“I feel one of the hardest barriers to overcome as a young member of the LGBTQIA+ community in sport is feeling discriminated against,” says Brennan, who works with Nike’s Proud2Play LBGTQIA+ Coaching and Mentorship Program to overcome these barriers and inspire change.
“Dismissive or offensive words or actions can have lasting effects on people who are struggling with their sexual or gender identity and not quite feeling as though they belong.”
Here, we chat to Brennan about what he was most afraid of when he came out, what the response was and why LGBTQIA+ athletes hiding their sexuality is such an important issue to be aware of.
The Latch: What was it like growing up and having to hide your sexuality?
Andy Brennan: Growing up playing sport and feeling as though you don’t quite belong amongst your peers can have lasting effects.

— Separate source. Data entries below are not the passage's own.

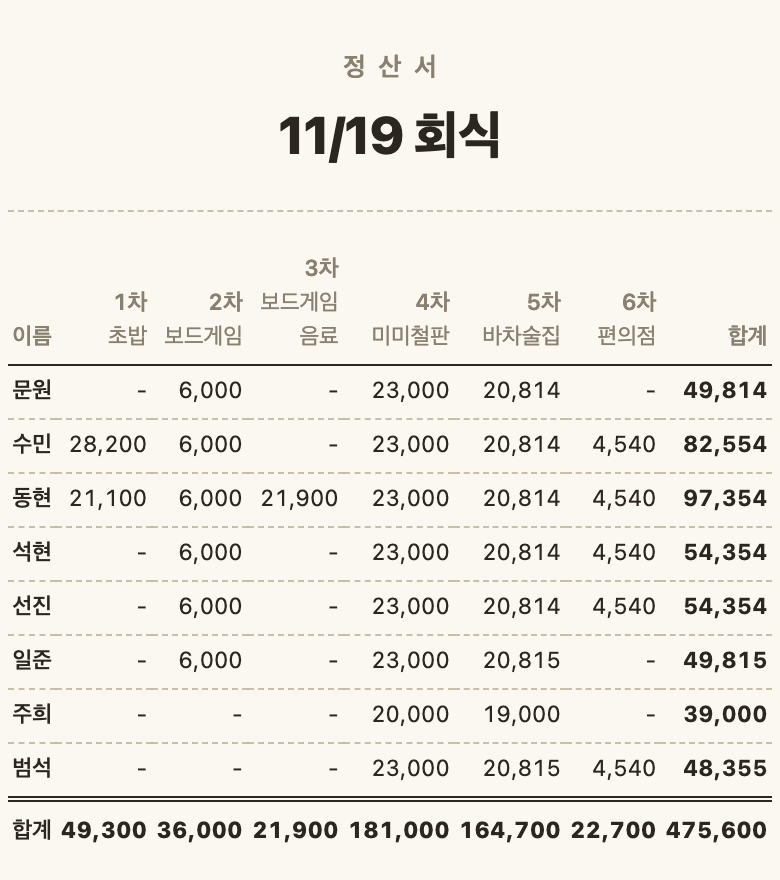
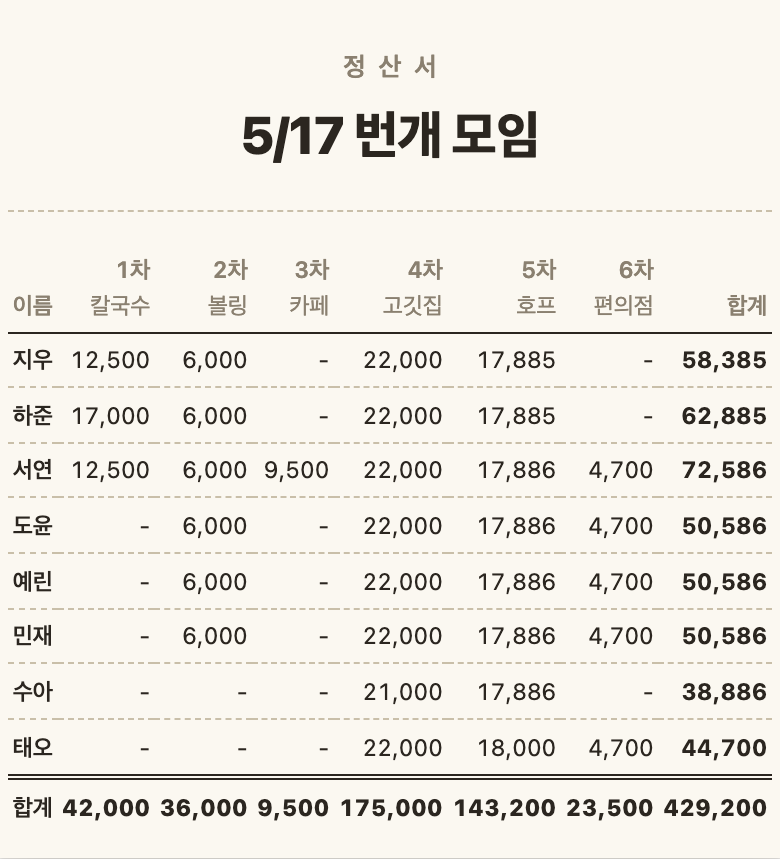
docs: README와 스크린샷 예시를 가상 데이터로 교체 (#32)
* fix(app): use a fictional venue in the round name placeholder

Refs #31

* docs: replace the README example and screenshot with fictional data

Refs #31

---------

diff --git a/index.html b/index.html
@@ -405,7 +405,7 @@ function roundCard(round, i) {
   const name = document.createElement('input');
   name.type = 'text';
   name.className = 'name';
-  name.placeholder = '이름 (예: 미미철판)';
+  name.placeholder = '이름 (예: 칼국수)';
   name.setAttribute('aria-label', n + ' 이름');
   name.autocomplete = 'off';
   name.dataset.key = k('name');

diff --git a/README.md b/README.md
@@ -2,7 +2,7 @@
 
 약속 뒤에 N차까지 간 회식비를 정산하는 웹 앱이에요. 인원과 차수별 금액을 입력하면 사람마다 낼 금액이 정산서 표로 나와요. 이 표를 캡처해서 메신저로 공유하면 돼요.
 
-![결산 화면의 정산서. 8명, 6차수, 합계 475,600원](screenshot.png)
+![결산 화면의 정산서. 8명, 6차수, 합계 429,200원](screenshot.png)
 
 ## 웹에서 바로 쓰기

If you can picture the young player who is terribly hard on themselves for making a mistake, whose confidence can be a shock in a moment or mistakes linger in their minds — that is the result of feeling alone and intrinsically different.
I felt these things for so long. Up until I accepted my sexuality, I always felt that something was wrong with me. Creating environments where young LGBTQIA+ people do not have to suffer like this should be everybody’s aim.

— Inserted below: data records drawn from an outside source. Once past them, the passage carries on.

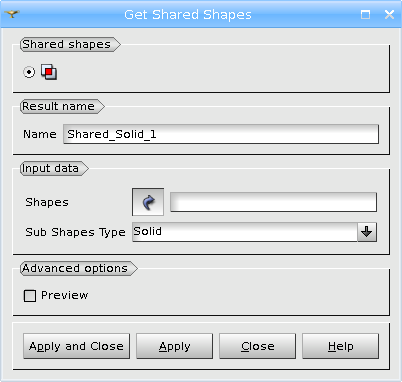
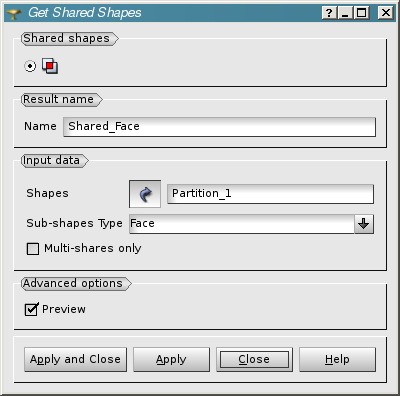
0022747: [EDF] Improvement of Get Shared Shapes operation Additional improvements: - Add multi-share parameter to allow searching not sub-shapes which are shared either by all or by couples of input shapes - Avoid raising exception if no sub-shapes is found; return empty result instead - Add test sc

diff --git a/src/GEOMGUI/GEOM_msg_fr.ts b/src/GEOMGUI/GEOM_msg_fr.ts
@@ -6883,6 +6883,10 @@ Voulez-vous en créer un nouveau ?</translation>
         <source>GEOM_SHARED_SHAPE</source>
         <translation>Partagé_%1</translation>
     </message>
+    <message>
+        <source>GEOM_SHARED_SHAPES_MULTISHARE</source>
+        <translation type="unfinished">Multi-shares only</translation>
+    </message>
 </context>
 <context>
     <name>GEOMToolsGUI_PublishDlg</name>

diff --git a/src/GEOMGUI/GEOM_msg_en.ts b/src/GEOMGUI/GEOM_msg_en.ts
@@ -6955,6 +6955,10 @@ Do you want to create new material?</translation>
         <source>GEOM_SHARED_SHAPE</source>
         <translation>Shared_%1</translation>
     </message>
+    <message>
+        <source>GEOM_SHARED_SHAPES_MULTISHARE</source>
+        <translation>Multi-shares only</translation>
+    </message>
 </context>
 <context>
     <name>GEOMToolsGUI_PublishDlg</name>

diff --git a/src/GEOMGUI/GEOM_msg_ja.ts b/src/GEOMGUI/GEOM_msg_ja.ts
@@ -6860,6 +6860,10 @@
       <source>GEOM_SHARED_SHAPE</source>
       <translation>Shared_%1</translation>
     </message>
+    <message>
+        <source>GEOM_SHARED_SHAPES_MULTISHARE</source>
+        <translation type="unfinished">Multi-shares only</translation>
+    </message>
   </context>
   <context>
     <name>GEOMToolsGUI_PublishDlg</name>

diff --git a/src/GEOM_SWIG/geomBuilder.py b/src/GEOM_SWIG/geomBuilder.py
@@ -4920,33 +4920,49 @@ class geomBuilder(object, GEOM._objref_GEOM_Gen):
             self._autoPublish(aList, theName, "shared")
             return aList
 
-        ## Get all sub-shapes, shared by all shapes in the list <VAR>theShapes</VAR>.
+        ## Get sub-shapes, shared by input shapes.
         #  @param theShapes Either a list or compound of shapes to find common sub-shapes of.
-        #  @param theShapeType Type of sub-shapes to be retrieved (see ShapeType())
+        #  @param theShapeType Type of sub-shapes to be retrieved (see ShapeType()).
+        #  @param theMultiShare Specifies what type of shares should be checked:
+        #         - @c True (default): search sub-shapes from 1st input shape shared with all other input shapes;
+        #         - @c False: causes to search sub-shapes shared between couples of input shapes.
         #  @param theName Object name; when specified, this parameter is used
         #         for result publication in the study. Otherwise, if automatic
         #         publication is switched on, default value is used for result name.
         #
-        #  @return List of objects, that are sub-shapes of all given shapes.
+        #  @note If @a theShapes contains single compound, the shares between all possible couples of 
+        #        its top-level shapes are returned; otherwise, only shares between 1st input shape
+        #        and all rest input shapes are returned.
         #
-        #  @ref swig_GetSharedShapes "Example"
+        #  @return List of all found sub-shapes.
+        #
+        #  Examples:
+        #  - @ref tui_shared_shapes "Example 1"
+        #  - @ref swig_GetSharedShapes "Example 2"
         @ManageTransactions("ShapesOp")
-        def GetSharedShapesMulti(self, theShapes, theShapeType, theName=None):
+        def GetSharedShapesMulti(self, theShapes, theShapeType, theMultiShare=True, theName=None):
             """
-            Get all sub-shapes, shared by all shapes in the list theShapes.
+            Get sub-shapes, shared by input shapes.
 
             Parameters:
                 theShapes Either a list or compound of shapes to find common sub-shapes of.
-                theShapeType Type of sub-shapes to be retrieved (see geompy.ShapeType)
+                theShapeType Type of sub-shapes to be retrieved (see geompy.ShapeType).
+                theMultiShare Specifies what type of shares should be checked:
+                  - True (default): search sub-shapes from 1st input shape shared with all other input shapes;
+                  - False: causes to search sub-shapes shared between couples of input shapes.
                 theName Object name; when specified, this parameter is used
                         for result publication in the study. Otherwise, if automatic
                         publication is switched on, default value is used for result name.
 
+            Note: if theShapes contains single compound, the shares between all possible couples of 
+                  its top-level shapes are returned; otherwise, only shares between 1st input shape
+                  and all rest input shapes are returned.
+
             Returns:
-                List of GEOM.GEOM_Object, that are sub-shapes of all given shapes.
+                List of all found sub-shapes.
             """
             # Example: see GEOM_TestOthers.py
-            aList = self.ShapesOp.GetSharedShapesMulti(ToList(theShapes), theShapeType)
+            aList = self.ShapesOp.GetSharedShapesMulti(ToList(theShapes), theShapeType, theMultiShare)
             RaiseIfFailed("GetSharedShapesMulti", self.ShapesOp)
             self._autoPublish(aList, theName, "shared")
             return aList

diff --git a/doc/salome/examples/basic_operations_ex04.py b/doc/salome/examples/basic_operations_ex04.py
@@ -1,0 +1,40 @@
+# Get shared sub-shapes
+
+import salome
+salome.salome_init()
+import GEOM
+from salome.geom import geomBuilder
+geompy = geomBuilder.New(salome.myStudy)
+import SALOMEDS
+
+# create a box and partigion it by two planes
+box = geompy.MakeBoxDXDYDZ(200, 200, 200)
+p = geompy.MakeVertex(100, 100, 100)
+v1 = geompy.MakeVectorDXDYDZ(1, 1, 0)
+v2 = geompy.MakeVectorDXDYDZ(1, -1, 0)
+pln1 = geompy.MakePlane(p, v1, 2000)
+pln2 = geompy.MakePlane(p, v2, 2000)
+partition = geompy.MakePartition([box], [pln1, pln2])
+
+# extract solids from result of partition
+solids = geompy.SubShapeAllSorted(partition, geompy.ShapeType['SOLID'])
+
+# get shared shapes from the partition (compound of 4 solids)
+# a) faces that are shared by all 4 solids (0 found)
+pF_T = geompy.GetSharedShapesMulti(partition, geompy.ShapeType['FACE'])
+# b) faces that are shared by any couple of solids (4 found)
+pF_F = geompy.GetSharedShapesMulti(partition, geompy.ShapeType['FACE'], False)
+# c) edges that are shared by all 4 solids (1 found)
+pE_T = geompy.GetSharedShapesMulti(partition, geompy.ShapeType['EDGE'])
+# d) edges that are shared by any couple of solids (13 found)
+pE_F = geompy.GetSharedShapesMulti(partition, geompy.ShapeType['EDGE'], False)
+
+# get shared shapes from the list of solids
+# a) faces that are shared by all 4 solids (0 found)
+sF_T = geompy.GetSharedShapesMulti(solids, geompy.ShapeType['FACE'])
+# b) faces that are shared by 1st/2nd, 1st/3rd and 1st/4th solids (2 found)
+sF_F = geompy.GetSharedShapesMulti(solids, geompy.ShapeType['FACE'], False)
+# c) edges that are shared by all 4 solids (1 found)
+sE_T = geompy.GetSharedShapesMulti(solids, geompy.ShapeType['EDGE'])
+# d) edges that are shared by 1st/2nd, 1st/3rd and 1st/4th solids (7 found)
+sE_F = geompy.GetSharedShapesMulti(solids, geompy.ShapeType['EDGE'], False)

diff --git a/src/GEOM_I/GEOM_IShapesOperations_i.cc b/src/GEOM_I/GEOM_IShapesOperations_i.cc
@@ -1155,7 +1155,8 @@ GEOM::ListOfGO* GEOM_IShapesOperations_i::GetSharedShapes
 //=============================================================================
 GEOM::ListOfGO* GEOM_IShapesOperations_i::GetSharedShapesMulti
                                           (const GEOM::ListOfGO& theShapes,
-                                           const CORBA::Long     theShapeType)
+                                           const CORBA::Long     theShapeType,
+                                           CORBA::Boolean        theMultiShare)
 {
   //Set a not done flag
   GetOperations()->SetNotDone();
@@ -1168,7 +1169,7 @@ GEOM::ListOfGO* GEOM_IShapesOperations_i::GetSharedShapesMulti
     return aSeq._retn();
 
   Handle(TColStd_HSequenceOfTransient) aHSeq =
-    GetOperations()->GetSharedShapes(aShapes, theShapeType);
+    GetOperations()->GetSharedShapes(aShapes, theShapeType, theMultiShare);
   if (!GetOperations()->IsDone() || aHSeq.IsNull())
     return aSeq._retn();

TL: What were you most afraid about when coming out in the sports world?
AB: I was worried about being rejected. Rejected by my friends, coaches, teammates and even family. Saying it now feels ridiculous to me (because I know how supportive and loving everyone has been), but when you’re alone and down inside your own head, the last thing you want is to ruin the love and support you have around you. There was a real fear that my being gay could really isolate me.
There are stages that come with ‘coming out’. First, you must come to accept yourself for who you are. This, for me, was the hardest. I accepted myself for the first time at 25. That was because I knew I couldn’t live like I was any longer. Then you must ‘tell’ or ‘show’ (by who you are with) the world who you are. You test the water with a close person and then continue on that path. Telling each person is a new battle with new fears.
But when you are prepared to quit playing and let friendships go by the wayside in the pursuit to be who you are, you know you must keep going.
TL: What was the response?
AB: I really felt that playing football and being gay were not congruent. Boy, how I was wrong. The response was special. Special because where my mind was, and where it ended up, were truly on the opposite ends of the scale. I felt more confident and stronger, and this showed playing sport. I no longer hide away in my shell when I make a mistake. Or when someone has some stern words. I feel on the front foot, rather than on the back foot.
This is why I am so passionate about helping change the landscape for young LGBTQIA+ people. No one should feel this way. Coaches have a huge role to play in building a safe and supportive environment, no matter who the person is.
TL: Why is LGBTQIA+ youth hiding their sexuality in sport such an important issue to be aware of?
AB: Hiding who you are in sport and society has huge ramifications on your mental state. Feeling as though you don’t belong, that something deep in you does not configure to society’s standards, leaves you feeling ashamed of who you are. In that deep mental chasm are fear, self-blame and isolation.
In a recent study, 70% of people felt that transgender or gender diverse people would not be welcome in their club. This attitude affirms young LGBTQIA+ people’s fears, and we must change it to make LGBTQIA+ inclusion a priority. Reduce prevalent ignorance of homophobia and discrimination towards this community. Visibility is power, and sport is visibility.
Through sport, we have the power and platform to represent the LGBTQIA+ community and change those attitudes that are so damning to an already vulnerable community. Inclusive language and registration forms, mixed-gender teams, non-binary uniforms and gender-neutral bathrooms are small changes that make a contribution to creating visibility for LGBTQIA+ athletes. This can create an attitude change. We must make these changes.
So, for us, it means so much to have the support of a brand like Nike to help spur on that change needed for athletes, but more so at that grassroots level, which is where the big gap is — with a joint objective to build a future where everyone can win.